Only Federal intervention can stop salmon industry antibiotics dumps in Tasmanian waters


Action to halt the outrageous misuse of antibiotics in the Atlantic salmon industry in Tasmania must be implemented urgently. Tasmania's peak marine protection body, TAMP, says there's now clear evidence that the multinational salmon companies have captured the Federal regulator of antibiotic use in animals.

"Federal fisheries minister, Senator Murray Watt, must step in immediately and crack down on - or eliminate entirely - the use of antibiotics by industrial salmon multinationals in Tasmanian public waterways," says Peter George, TAMP spokesperson.
"The latest evidence of misuse of antibiotics in the salmon industry clearly points to the regulator doing the industry's bidding."
"Sanctioning the use of dangerous antibiotics to treat overcrowded, disease-ridden salmon feedlots shows how the industry has captured the regulator - exactly as law firm Clayton Utz warned last year in its damning review of the Australian Pesticides and Veterinary Medicines Authority (APVMA)."

TAMP's call for Federal action follows news that antibiotic residues at almost five times the permitted levels have been found in wild fish near salmon feedlots of the biggest industrial salmon producer, Tassal. The story was first reported in the Tasmanian Inquirer and later in The Guardian.
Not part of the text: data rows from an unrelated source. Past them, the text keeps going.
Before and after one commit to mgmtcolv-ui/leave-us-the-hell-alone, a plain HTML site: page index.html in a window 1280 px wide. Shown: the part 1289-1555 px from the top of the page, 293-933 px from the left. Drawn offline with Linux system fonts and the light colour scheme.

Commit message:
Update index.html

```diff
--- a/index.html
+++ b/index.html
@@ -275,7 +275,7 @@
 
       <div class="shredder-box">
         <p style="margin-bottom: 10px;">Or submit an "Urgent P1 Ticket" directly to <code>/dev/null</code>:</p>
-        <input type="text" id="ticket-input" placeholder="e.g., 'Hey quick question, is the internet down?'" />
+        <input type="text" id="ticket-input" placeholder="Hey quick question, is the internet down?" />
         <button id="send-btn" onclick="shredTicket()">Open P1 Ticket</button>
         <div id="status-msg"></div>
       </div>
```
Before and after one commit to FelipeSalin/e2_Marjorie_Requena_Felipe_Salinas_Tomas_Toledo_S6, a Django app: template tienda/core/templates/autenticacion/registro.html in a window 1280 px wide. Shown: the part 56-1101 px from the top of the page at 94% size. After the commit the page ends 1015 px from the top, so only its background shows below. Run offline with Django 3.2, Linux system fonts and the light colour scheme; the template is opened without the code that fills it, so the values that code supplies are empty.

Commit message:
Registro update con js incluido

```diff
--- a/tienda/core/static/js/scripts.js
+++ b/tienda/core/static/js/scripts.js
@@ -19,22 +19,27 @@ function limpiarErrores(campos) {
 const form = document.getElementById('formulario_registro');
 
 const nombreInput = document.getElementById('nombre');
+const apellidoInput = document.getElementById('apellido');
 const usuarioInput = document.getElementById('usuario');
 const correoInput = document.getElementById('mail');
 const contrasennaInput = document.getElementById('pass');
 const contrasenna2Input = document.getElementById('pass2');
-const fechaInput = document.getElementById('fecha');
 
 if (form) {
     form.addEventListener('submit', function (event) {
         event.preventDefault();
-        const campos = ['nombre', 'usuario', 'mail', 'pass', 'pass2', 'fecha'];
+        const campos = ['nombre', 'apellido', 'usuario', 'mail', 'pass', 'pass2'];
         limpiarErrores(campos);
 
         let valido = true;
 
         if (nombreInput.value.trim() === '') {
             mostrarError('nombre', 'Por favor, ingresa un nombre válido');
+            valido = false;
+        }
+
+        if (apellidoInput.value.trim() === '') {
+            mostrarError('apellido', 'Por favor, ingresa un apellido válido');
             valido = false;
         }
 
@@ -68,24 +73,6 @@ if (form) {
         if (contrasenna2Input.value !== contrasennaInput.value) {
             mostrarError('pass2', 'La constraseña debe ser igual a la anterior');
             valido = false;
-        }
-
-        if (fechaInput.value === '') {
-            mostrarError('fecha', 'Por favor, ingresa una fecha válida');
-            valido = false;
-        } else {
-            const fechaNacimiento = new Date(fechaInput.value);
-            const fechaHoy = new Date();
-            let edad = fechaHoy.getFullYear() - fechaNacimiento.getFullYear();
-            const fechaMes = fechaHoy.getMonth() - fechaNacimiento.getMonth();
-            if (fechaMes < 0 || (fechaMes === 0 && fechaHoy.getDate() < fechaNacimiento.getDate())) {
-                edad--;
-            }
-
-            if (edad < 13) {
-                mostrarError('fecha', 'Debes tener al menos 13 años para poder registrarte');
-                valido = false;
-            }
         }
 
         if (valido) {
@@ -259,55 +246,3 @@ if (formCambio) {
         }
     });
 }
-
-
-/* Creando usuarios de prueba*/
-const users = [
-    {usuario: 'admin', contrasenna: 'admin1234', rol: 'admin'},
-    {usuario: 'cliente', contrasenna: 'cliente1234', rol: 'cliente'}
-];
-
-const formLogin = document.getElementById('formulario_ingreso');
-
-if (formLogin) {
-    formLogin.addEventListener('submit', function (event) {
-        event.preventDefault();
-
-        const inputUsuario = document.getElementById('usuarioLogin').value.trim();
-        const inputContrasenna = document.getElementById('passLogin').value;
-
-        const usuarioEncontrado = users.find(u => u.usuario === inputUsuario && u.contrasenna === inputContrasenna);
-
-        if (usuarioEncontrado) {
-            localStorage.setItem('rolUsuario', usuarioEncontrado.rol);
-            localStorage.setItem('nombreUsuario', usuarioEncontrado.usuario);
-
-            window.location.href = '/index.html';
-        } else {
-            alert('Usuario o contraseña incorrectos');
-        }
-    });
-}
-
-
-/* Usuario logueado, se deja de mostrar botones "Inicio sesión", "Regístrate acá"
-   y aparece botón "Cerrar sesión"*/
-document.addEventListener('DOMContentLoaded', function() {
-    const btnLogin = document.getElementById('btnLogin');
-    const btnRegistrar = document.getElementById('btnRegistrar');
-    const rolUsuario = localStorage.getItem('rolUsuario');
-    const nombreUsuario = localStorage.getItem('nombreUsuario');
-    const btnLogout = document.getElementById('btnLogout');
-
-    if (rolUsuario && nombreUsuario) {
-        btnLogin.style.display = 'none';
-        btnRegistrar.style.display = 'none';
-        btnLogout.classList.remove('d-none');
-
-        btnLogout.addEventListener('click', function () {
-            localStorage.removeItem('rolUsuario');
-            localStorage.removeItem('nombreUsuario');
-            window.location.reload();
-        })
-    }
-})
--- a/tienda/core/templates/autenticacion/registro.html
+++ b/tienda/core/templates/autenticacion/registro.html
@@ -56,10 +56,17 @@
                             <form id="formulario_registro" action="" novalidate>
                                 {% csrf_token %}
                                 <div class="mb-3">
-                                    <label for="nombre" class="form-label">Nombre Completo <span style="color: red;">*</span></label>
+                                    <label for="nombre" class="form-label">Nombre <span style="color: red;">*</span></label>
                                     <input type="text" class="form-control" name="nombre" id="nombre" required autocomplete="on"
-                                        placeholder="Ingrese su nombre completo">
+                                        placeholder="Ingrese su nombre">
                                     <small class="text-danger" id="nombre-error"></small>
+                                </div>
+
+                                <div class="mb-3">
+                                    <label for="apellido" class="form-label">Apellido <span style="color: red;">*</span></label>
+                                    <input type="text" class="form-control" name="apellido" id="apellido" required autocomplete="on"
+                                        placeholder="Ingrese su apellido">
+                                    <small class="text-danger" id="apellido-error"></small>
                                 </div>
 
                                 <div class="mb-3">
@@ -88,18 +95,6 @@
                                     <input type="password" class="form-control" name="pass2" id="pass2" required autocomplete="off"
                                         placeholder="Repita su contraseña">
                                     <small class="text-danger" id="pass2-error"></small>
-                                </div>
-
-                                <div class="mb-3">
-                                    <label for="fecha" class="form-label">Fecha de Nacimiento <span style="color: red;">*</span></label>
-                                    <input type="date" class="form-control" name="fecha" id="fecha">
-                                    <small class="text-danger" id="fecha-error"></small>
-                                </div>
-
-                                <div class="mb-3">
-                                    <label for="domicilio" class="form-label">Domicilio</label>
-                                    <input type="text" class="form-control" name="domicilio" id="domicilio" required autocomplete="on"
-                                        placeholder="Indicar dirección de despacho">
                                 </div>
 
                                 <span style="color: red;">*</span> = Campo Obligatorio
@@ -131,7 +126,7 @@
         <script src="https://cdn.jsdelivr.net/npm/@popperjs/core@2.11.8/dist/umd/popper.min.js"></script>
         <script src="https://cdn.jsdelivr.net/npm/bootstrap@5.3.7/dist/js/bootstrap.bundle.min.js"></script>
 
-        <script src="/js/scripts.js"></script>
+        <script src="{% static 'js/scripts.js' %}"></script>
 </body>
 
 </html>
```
"The regulator is allowing antibiotic residues in food that are double the European standard imposed because of growing human resistance to antibiotics, a major global health concern," says Peter George.
"It makes a mockery of the industry's hollow claims to be 'world's best practice'.
"Independent studies have already found more than one third of salmon sold in supermarkets is antibiotic resistant - but to discover wild fish that can be caught by unsuspecting fishers is way above permitted standards is yet one more salmon industry scandal.
"Senator Watt needs to step in and direct the APVMA to halt the dangerous misuse of antibiotics and show that he is prepared to ensure proper regulation of dangerous chemicals finding their way into human food."
  • Further information: Peter George, Tasmanian Alliance for Marine Protection, 0426 150 369